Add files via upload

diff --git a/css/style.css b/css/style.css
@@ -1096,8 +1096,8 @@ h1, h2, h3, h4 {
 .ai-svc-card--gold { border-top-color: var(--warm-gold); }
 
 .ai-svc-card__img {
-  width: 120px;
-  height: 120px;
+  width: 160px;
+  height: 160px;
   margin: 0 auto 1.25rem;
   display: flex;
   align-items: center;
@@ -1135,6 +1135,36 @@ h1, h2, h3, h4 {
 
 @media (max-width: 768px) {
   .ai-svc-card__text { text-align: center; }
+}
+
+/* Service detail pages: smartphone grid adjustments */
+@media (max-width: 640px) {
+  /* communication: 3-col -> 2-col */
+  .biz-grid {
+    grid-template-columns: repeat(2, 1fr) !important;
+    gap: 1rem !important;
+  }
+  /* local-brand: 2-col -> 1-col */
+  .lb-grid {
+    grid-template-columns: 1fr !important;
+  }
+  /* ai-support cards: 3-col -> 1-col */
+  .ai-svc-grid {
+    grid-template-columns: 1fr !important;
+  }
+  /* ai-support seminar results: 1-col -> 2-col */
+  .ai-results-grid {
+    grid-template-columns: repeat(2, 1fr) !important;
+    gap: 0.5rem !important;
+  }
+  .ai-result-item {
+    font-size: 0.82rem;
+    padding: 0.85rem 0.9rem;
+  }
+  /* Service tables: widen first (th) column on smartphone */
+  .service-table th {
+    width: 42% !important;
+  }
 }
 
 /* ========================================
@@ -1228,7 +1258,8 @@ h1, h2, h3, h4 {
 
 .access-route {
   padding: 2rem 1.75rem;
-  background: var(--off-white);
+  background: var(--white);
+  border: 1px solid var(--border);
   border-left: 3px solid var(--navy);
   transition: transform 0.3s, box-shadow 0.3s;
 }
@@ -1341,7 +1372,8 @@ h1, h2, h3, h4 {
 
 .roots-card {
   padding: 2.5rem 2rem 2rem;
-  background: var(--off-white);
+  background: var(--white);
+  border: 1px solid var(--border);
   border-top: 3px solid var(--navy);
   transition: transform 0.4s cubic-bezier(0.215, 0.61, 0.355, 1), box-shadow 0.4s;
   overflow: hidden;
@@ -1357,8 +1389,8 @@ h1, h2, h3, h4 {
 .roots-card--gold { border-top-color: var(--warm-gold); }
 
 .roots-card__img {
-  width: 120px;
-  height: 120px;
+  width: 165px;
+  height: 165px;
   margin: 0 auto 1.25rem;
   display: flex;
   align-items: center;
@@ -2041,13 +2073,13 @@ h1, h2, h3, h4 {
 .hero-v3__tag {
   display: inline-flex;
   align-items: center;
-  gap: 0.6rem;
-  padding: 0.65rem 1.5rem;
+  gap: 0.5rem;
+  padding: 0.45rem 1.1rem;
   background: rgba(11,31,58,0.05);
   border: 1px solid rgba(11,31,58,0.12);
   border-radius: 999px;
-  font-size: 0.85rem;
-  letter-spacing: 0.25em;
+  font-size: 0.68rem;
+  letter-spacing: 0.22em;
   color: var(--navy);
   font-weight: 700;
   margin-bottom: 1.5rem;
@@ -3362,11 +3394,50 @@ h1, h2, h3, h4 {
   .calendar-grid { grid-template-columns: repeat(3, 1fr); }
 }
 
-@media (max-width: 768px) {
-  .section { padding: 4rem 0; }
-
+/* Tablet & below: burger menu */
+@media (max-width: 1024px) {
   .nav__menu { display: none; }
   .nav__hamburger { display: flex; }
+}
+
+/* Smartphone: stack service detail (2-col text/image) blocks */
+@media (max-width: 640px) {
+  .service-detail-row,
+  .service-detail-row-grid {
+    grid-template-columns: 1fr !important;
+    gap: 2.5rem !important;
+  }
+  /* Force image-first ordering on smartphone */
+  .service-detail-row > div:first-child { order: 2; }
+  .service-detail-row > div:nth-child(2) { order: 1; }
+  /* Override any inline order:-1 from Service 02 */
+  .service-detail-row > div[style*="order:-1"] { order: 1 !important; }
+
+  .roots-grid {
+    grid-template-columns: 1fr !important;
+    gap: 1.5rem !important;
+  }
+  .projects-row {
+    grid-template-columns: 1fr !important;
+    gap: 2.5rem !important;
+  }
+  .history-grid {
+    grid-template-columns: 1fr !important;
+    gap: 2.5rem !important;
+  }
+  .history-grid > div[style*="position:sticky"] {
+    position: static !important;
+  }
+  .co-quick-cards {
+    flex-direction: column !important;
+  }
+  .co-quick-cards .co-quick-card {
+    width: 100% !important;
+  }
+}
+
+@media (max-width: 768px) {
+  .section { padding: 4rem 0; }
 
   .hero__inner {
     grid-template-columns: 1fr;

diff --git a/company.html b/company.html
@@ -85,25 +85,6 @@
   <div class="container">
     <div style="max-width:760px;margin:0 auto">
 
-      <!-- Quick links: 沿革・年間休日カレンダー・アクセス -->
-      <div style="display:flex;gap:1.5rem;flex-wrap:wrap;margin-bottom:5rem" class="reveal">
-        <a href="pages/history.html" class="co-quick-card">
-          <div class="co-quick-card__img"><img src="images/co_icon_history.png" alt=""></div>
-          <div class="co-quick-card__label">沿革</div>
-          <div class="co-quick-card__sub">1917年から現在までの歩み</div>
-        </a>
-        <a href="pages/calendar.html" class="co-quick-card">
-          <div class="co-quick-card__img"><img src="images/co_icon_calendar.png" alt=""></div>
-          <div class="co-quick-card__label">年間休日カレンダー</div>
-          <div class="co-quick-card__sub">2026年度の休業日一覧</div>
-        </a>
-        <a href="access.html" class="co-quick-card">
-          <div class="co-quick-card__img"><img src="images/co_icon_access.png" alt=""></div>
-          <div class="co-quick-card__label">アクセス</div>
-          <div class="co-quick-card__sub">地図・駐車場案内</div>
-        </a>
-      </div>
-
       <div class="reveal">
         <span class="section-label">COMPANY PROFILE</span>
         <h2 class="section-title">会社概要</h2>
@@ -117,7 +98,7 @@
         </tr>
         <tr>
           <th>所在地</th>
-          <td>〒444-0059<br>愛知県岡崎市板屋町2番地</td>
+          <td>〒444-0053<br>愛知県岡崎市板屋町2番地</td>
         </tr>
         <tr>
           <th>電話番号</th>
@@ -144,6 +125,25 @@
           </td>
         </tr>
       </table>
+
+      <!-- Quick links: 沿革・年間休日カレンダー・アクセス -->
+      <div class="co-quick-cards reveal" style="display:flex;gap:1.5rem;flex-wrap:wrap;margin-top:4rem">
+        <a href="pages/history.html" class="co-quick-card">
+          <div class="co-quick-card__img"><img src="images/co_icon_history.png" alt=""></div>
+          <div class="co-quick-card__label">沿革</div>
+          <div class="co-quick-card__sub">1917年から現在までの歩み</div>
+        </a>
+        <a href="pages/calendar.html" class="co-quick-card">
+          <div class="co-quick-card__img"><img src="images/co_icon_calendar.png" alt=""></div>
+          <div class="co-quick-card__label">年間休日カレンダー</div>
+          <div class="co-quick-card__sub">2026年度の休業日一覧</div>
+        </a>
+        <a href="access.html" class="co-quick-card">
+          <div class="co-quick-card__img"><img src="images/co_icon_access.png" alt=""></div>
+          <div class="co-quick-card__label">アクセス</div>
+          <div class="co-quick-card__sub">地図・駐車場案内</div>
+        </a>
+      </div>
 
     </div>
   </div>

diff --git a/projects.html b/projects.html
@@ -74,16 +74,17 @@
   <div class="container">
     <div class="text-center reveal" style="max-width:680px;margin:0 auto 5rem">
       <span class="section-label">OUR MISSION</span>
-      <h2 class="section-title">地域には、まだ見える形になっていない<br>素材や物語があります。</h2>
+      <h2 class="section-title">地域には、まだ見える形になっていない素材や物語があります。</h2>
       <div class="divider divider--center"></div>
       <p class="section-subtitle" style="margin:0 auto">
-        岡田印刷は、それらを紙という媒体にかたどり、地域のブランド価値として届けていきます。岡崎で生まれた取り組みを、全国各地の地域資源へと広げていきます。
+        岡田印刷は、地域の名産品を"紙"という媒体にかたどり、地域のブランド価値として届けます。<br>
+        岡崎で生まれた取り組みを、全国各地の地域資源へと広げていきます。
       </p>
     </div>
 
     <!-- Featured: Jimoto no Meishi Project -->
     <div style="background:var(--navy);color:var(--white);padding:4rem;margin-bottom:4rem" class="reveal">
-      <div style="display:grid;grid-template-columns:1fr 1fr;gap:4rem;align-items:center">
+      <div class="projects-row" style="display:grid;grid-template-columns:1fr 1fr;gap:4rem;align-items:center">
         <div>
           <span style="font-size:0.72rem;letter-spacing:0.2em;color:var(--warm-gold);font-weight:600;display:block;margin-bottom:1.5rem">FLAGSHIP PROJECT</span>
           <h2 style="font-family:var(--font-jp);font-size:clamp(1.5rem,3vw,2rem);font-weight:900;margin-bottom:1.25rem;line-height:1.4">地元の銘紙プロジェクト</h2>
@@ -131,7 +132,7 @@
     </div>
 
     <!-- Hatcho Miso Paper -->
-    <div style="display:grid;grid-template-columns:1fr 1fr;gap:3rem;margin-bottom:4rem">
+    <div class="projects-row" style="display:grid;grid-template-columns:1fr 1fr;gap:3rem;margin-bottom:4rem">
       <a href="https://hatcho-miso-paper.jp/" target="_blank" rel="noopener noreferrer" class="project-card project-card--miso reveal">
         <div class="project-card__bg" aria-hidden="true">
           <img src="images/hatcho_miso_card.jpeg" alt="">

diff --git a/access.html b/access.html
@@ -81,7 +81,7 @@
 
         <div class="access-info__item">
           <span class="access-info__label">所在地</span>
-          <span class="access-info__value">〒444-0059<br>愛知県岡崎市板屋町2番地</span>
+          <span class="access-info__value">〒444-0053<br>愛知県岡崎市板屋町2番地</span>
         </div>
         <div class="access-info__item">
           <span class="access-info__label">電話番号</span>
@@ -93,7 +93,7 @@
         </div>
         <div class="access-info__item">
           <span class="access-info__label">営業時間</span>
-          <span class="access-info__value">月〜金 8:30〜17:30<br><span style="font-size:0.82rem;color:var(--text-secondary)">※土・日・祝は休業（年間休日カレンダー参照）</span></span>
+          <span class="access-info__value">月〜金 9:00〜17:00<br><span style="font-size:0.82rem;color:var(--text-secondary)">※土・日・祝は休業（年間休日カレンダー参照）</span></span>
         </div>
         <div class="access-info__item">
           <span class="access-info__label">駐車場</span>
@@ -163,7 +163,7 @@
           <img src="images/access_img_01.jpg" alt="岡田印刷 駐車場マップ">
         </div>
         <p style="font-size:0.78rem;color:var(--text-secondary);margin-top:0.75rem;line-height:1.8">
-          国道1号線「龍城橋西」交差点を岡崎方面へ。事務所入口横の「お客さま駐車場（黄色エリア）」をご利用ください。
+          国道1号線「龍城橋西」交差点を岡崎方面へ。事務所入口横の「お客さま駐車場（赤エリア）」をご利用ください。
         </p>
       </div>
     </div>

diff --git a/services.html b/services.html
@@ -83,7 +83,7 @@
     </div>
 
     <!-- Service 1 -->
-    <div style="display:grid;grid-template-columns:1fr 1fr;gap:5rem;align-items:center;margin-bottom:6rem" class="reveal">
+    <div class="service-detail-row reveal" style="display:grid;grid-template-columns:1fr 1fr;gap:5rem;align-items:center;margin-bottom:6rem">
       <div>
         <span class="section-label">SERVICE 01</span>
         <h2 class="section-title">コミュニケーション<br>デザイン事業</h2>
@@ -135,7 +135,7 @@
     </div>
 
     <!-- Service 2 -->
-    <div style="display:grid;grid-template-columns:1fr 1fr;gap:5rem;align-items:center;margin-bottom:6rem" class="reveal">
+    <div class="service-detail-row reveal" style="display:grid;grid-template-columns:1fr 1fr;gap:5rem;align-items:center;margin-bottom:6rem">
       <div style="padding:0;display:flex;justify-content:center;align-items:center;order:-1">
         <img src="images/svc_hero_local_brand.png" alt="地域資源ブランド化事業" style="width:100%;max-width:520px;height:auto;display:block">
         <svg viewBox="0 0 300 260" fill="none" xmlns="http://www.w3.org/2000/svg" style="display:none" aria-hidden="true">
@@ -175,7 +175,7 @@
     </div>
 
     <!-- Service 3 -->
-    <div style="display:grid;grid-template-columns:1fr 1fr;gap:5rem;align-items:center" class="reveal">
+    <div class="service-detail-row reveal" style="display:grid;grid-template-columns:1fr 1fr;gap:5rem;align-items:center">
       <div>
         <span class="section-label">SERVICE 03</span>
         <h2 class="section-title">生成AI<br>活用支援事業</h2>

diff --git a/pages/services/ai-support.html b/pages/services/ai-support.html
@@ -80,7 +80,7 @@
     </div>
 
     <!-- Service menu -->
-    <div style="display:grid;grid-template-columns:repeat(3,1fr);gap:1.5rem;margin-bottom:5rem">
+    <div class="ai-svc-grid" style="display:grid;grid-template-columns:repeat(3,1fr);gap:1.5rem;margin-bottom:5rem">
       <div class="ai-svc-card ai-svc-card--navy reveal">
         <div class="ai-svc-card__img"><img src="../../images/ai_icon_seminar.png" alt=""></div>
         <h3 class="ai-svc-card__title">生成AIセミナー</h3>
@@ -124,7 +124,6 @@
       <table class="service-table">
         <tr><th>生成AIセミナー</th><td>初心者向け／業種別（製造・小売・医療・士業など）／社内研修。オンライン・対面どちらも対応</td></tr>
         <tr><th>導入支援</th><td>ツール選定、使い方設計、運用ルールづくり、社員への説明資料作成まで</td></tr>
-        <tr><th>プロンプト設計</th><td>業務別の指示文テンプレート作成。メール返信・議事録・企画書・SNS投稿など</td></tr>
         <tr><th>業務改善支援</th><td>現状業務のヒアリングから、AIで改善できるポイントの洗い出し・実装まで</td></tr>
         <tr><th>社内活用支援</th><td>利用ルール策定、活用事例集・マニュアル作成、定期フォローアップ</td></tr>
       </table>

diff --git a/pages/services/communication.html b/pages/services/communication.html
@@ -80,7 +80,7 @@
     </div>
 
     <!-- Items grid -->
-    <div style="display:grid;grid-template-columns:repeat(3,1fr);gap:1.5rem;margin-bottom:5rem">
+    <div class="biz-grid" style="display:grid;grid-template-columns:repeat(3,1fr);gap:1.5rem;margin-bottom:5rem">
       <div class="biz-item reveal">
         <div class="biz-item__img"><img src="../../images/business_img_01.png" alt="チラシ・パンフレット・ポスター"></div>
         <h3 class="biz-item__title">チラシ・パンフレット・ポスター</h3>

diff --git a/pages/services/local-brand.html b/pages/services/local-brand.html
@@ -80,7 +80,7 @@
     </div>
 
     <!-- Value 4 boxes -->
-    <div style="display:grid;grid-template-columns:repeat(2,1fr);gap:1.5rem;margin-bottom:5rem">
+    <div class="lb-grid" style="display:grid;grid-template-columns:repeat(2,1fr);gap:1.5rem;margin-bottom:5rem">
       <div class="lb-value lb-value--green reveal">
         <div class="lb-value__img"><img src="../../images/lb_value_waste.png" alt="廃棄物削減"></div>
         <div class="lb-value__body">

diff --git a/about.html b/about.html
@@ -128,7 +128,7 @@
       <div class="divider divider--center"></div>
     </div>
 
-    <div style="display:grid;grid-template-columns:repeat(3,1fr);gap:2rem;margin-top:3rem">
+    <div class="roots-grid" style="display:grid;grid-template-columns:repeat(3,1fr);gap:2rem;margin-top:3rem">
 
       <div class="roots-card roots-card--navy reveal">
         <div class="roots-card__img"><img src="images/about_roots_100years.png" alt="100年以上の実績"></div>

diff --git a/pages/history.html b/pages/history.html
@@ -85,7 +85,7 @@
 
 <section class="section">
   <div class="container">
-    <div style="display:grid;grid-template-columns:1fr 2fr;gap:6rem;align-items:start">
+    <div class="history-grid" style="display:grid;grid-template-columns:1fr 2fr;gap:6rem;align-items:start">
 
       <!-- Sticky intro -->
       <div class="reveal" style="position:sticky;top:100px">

> WHAT YOU NEED TO DO
Your answer should consist only of the count of lines in the data that contain "border".

> EXERCISE OUTPUT
8